What is the solution? Planting churches through Muslim converts who are equipped prayed for and encouraged. One of the best ways to spread the Gospel in Turkey is through mass media like television and radio. Currently Muslims in areas like Turkey are accepting Christ in large numbers secretly. The problem is that Islam is a way of life and these secret believers are afraid to come out about their faith. According to Mosab Hassan Yousef the son of one of the founders of Hamas Islam is crumbling from the inside out. He claims that Islam has no ability to argue for its own merit but by the sword. The regular Joe Muslim cannot even read the Koran. For starters it is written in Old Arabic a language not spoken today and so many in the Islamic faith get their belief much the same way that those in the middle ages received theirs, priests told them what to believe. For the past fourteen hundred years Islam was able to hold its believers captive by keeping out any influence from the outside but today almost any modern Muslim can turn on their computer and get just about any information they want.

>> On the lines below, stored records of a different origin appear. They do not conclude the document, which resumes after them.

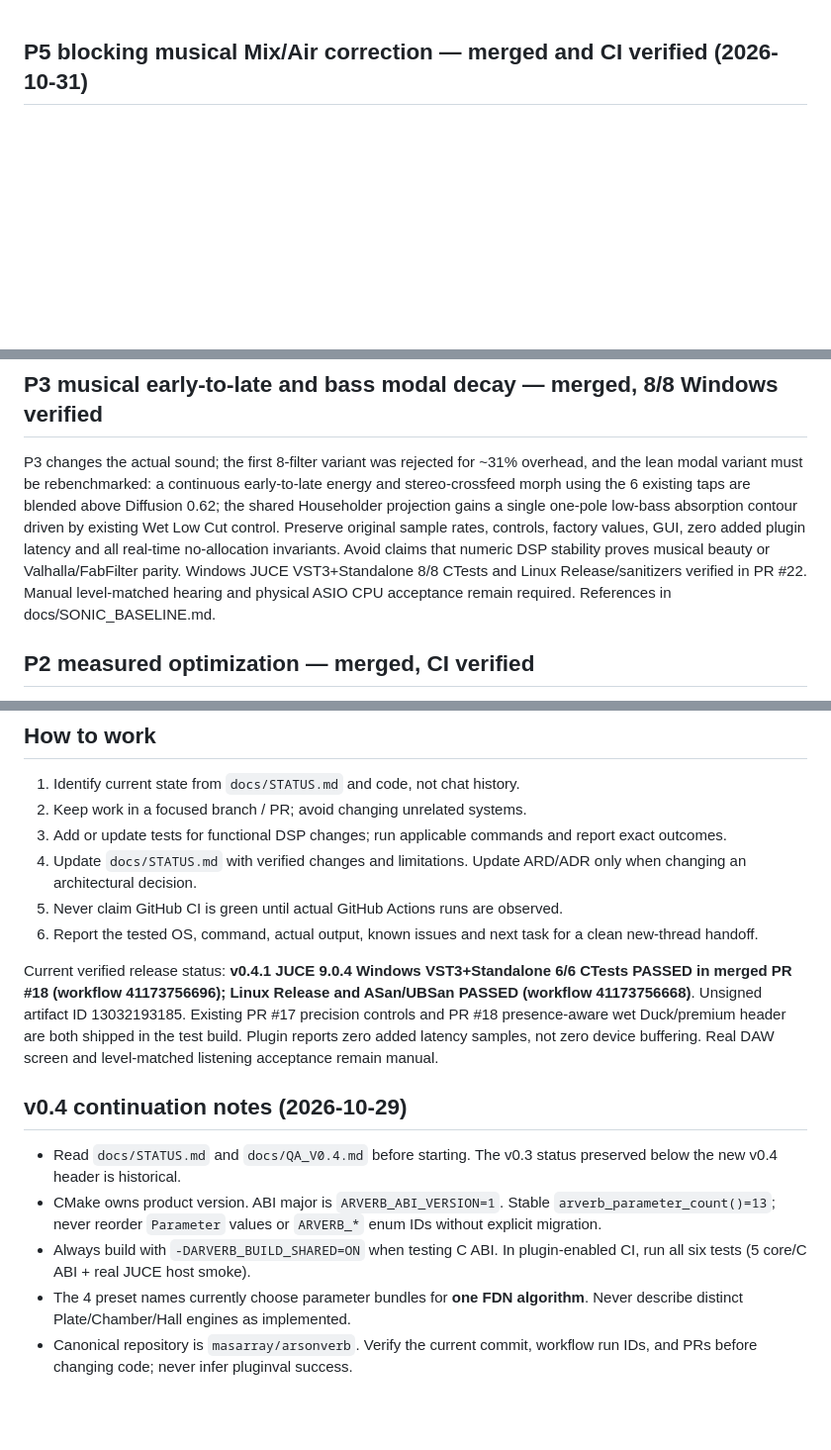
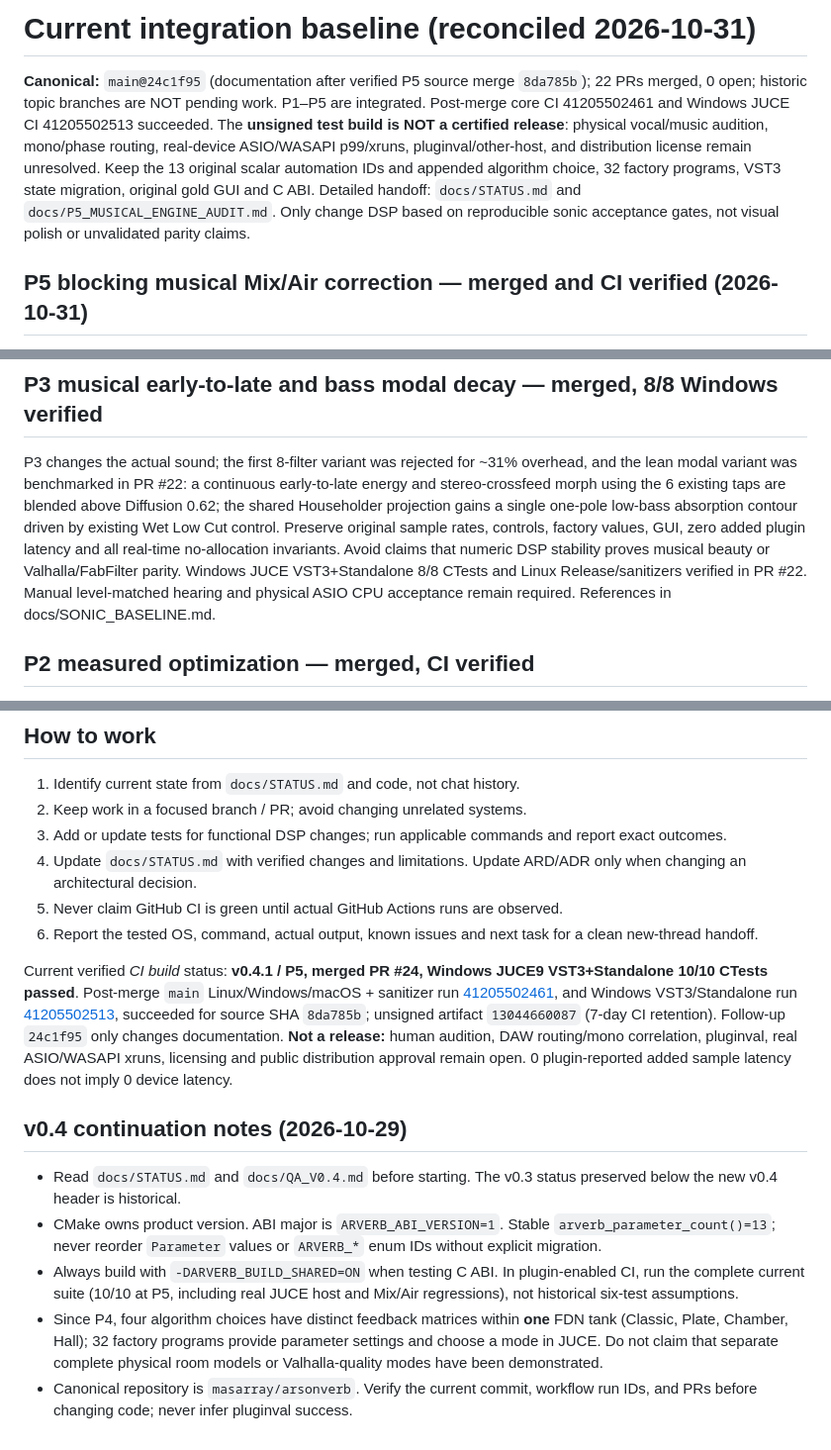
Before and after one commit to masarray/arsonverb, a Markdown page: AGENTS.md, 3 parts joined by grey strips. Shown at 99% size. Rendered like a GitHub page; blank space fills up the shorter version.

Commit message:
docs: reconcile P5 canonical state and remove obsolete pre-P1 instructions

```diff
--- a/AGENTS.md
+++ b/AGENTS.md
@@ -1,3 +1,7 @@
+# Current integration baseline (reconciled 2026-10-31)
+
+**Canonical:** `main@24c1f95` (documentation after verified P5 source merge `8da785b`); 22 PRs merged, 0 open; historic topic branches are NOT pending work. P1–P5 are integrated. Post-merge core CI 41205502461 and Windows JUCE CI 41205502513 succeeded. The **unsigned test build is NOT a certified release**: physical vocal/music audition, mono/phase routing, real-device ASIO/WASAPI p99/xruns, pluginval/other-host, and distribution license remain unresolved. Keep the 13 original scalar automation IDs and appended algorithm choice, 32 factory programs, VST3 state migration, original gold GUI and C ABI. Detailed handoff: `docs/STATUS.md` and `docs/P5_MUSICAL_ENGINE_AUDIT.md`. Only change DSP based on reproducible sonic acceptance gates, not visual polish or unvalidated parity claims.
+
 ## P5 blocking musical Mix/Air correction — merged and CI verified (2026-10-31)
 
 User tested P4 and reported severe Mix drop and unmusical, airless sound. Never treat 9/9 earlier CI as auditory certification. P5 fixes linear Mix through cached sine/cos targets plus gain-space smoothing, a bright high-cut filter slope, bounded HF feedback damping and wet air shelf without new latency or GUI/host parameter IDs. This is a **deliberate sonic change**. PR #24 merged; Linux Release/sanitizer and Windows VST3+Standalone 10/10 CTests passed. Actual human listening/DAW routing diagnosis remains open. Do not call this Valhalla parity or measured cancellation cure until audio correlation testing is verified.
@@ -10,7 +14,7 @@ Classic uses the original P3 Householder path, Plate uses a normalized Hadamard,
 
 ## P3 musical early-to-late and bass modal decay — merged, 8/8 Windows verified
 
-P3 changes the actual sound; the first 8-filter variant was rejected for ~31% overhead, and the lean modal variant must be rebenchmarked: a continuous early-to-late energy and stereo-crossfeed morph using the 6 existing taps are blended above Diffusion 0.62; the shared Householder projection gains a single one-pole low-bass absorption contour driven by existing Wet Low Cut control. Preserve original sample rates, controls, factory values, GUI, zero added plugin latency and all real-time no-allocation invariants. Avoid claims that numeric DSP stability proves musical beauty or Valhalla/FabFilter parity. Windows JUCE VST3+Standalone 8/8 CTests and Linux Release/sanitizers verified in PR #22. Manual level-matched hearing and physical ASIO CPU acceptance remain required. References in docs/SONIC_BASELINE.md.
+P3 changes the actual sound; the first 8-filter variant was rejected for ~31% overhead, and the lean modal variant was benchmarked in PR #22: a continuous early-to-late energy and stereo-crossfeed morph using the 6 existing taps are blended above Diffusion 0.62; the shared Householder projection gains a single one-pole low-bass absorption contour driven by existing Wet Low Cut control. Preserve original sample rates, controls, factory values, GUI, zero added plugin latency and all real-time no-allocation invariants. Avoid claims that numeric DSP stability proves musical beauty or Valhalla/FabFilter parity. Windows JUCE VST3+Standalone 8/8 CTests and Linux Release/sanitizers verified in PR #22. Manual level-matched hearing and physical ASIO CPU acceptance remain required. References in docs/SONIC_BASELINE.md.
 
 ## P2 measured optimization — merged, CI verified
 
@@ -57,12 +57,12 @@ For Windows MSVC: `cmake -S . -B build-msvc -G "Visual Studio 17 2022" -A x64 -D
 5. Never claim GitHub CI is green until actual GitHub Actions runs are observed.
 6. Report the tested OS, command, actual output, known issues and next task for a clean new-thread handoff.
 
-Current verified release status: **v0.4.1 JUCE 9.0.4 Windows VST3+Standalone 6/6 CTests PASSED in merged PR #18 (workflow 41173756696); Linux Release and ASan/UBSan PASSED (workflow 41173756668)**. Unsigned artifact ID 13032193185. Existing PR #17 precision controls and PR #18 presence-aware wet Duck/premium header are both shipped in the test build. Plugin reports zero added latency samples, not zero device buffering. Real DAW screen and level-matched listening acceptance remain manual.
+Current verified *CI build* status: **v0.4.1 / P5, merged PR #24, Windows JUCE9 VST3+Standalone 10/10 CTests passed**. Post-merge `main` Linux/Windows/macOS + sanitizer run [41205502461](https://github.com/masarray/arsonverb/actions/runs/41205502461), and Windows VST3/Standalone run [41205502513](https://github.com/masarray/arsonverb/actions/runs/41205502513), succeeded for source SHA `8da785b`; unsigned artifact `13044660087` (7-day CI retention). Follow-up `24c1f95` only changes documentation. **Not a release:** human audition, DAW routing/mono correlation, pluginval, real ASIO/WASAPI xruns, licensing and public distribution approval remain open. 0 plugin-reported added sample latency does not imply 0 device latency.
 
 ## v0.4 continuation notes (2026-10-29)
 
 - Read `docs/STATUS.md` and `docs/QA_V0.4.md` before starting. The v0.3 status preserved below the new v0.4 header is historical.
 - CMake owns product version. ABI major is `ARVERB_ABI_VERSION=1`. Stable `arverb_parameter_count()=13`; never reorder `Parameter` values or `ARVERB_*` enum IDs without explicit migration.
-- Always build with `-DARVERB_BUILD_SHARED=ON` when testing C ABI. In plugin-enabled CI, run all six tests (5 core/C ABI + real JUCE host smoke).
-- The 4 preset names currently choose parameter bundles for **one FDN algorithm**. Never describe distinct Plate/Chamber/Hall engines as implemented.
+- Always build with `-DARVERB_BUILD_SHARED=ON` when testing C ABI. In plugin-enabled CI, run the complete current suite (10/10 at P5, including real JUCE host and Mix/Air regressions), not historical six-test assumptions.
+- Since P4, four algorithm choices have distinct feedback matrices within **one** FDN tank (Classic, Plate, Chamber, Hall); 32 factory programs provide parameter settings and choose a mode in JUCE. Do not claim that separate complete physical room models or Valhalla-quality modes have been demonstrated.
 - Canonical repository is `masarray/arsonverb`. Verify the current commit, workflow run IDs, and PRs before changing code; never infer pluginval success.
```
Also changed, not shown: other parts of AGENTS.md (+2 -6 lines).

At this point the lack of coherence in Islam is being exposed for what it is and the perception of strength is just that. In fact, according to Yousef, a personal friend, Islam is being torn apart from the inside out by its own inconsistencies. The polarizing of the Islamic community is a reaction to this and must be seen in some ways as the death throes of a false religion, he claims. If a Muslim comes out about their faith they could face persecution of many types and this is truly a scary prospect. It is imperative however that Muslims stand up about their new faith and face what comes. At this point those having the ability to support Muslims through their lives and witness ought to be willing to stand with them. To begin Muslims here in the United States ought to be encouraged to tell their families of their new faith in Jesus and they must be accepted publicly and without fear by local churches wherever they are found. The church cannot hide it must be public in its stand and light. This paper is radically calling for the possible persecution of many but it is the very way Martin Luther King sought to change things here in the United States.
In many respects this whole issue needs to be on the minds and hearts of Christians from America because it is from here that so many of the world’s missionaries are sent. If the common American Christian is not really aware of the real need for prayer and financial assistance needed they cannot be expected to mobilize. It is then the job of Pastors and sending agencies to be bold in their cry for Muslim outreach. Turkey is ripe for the harvest are we willing to go?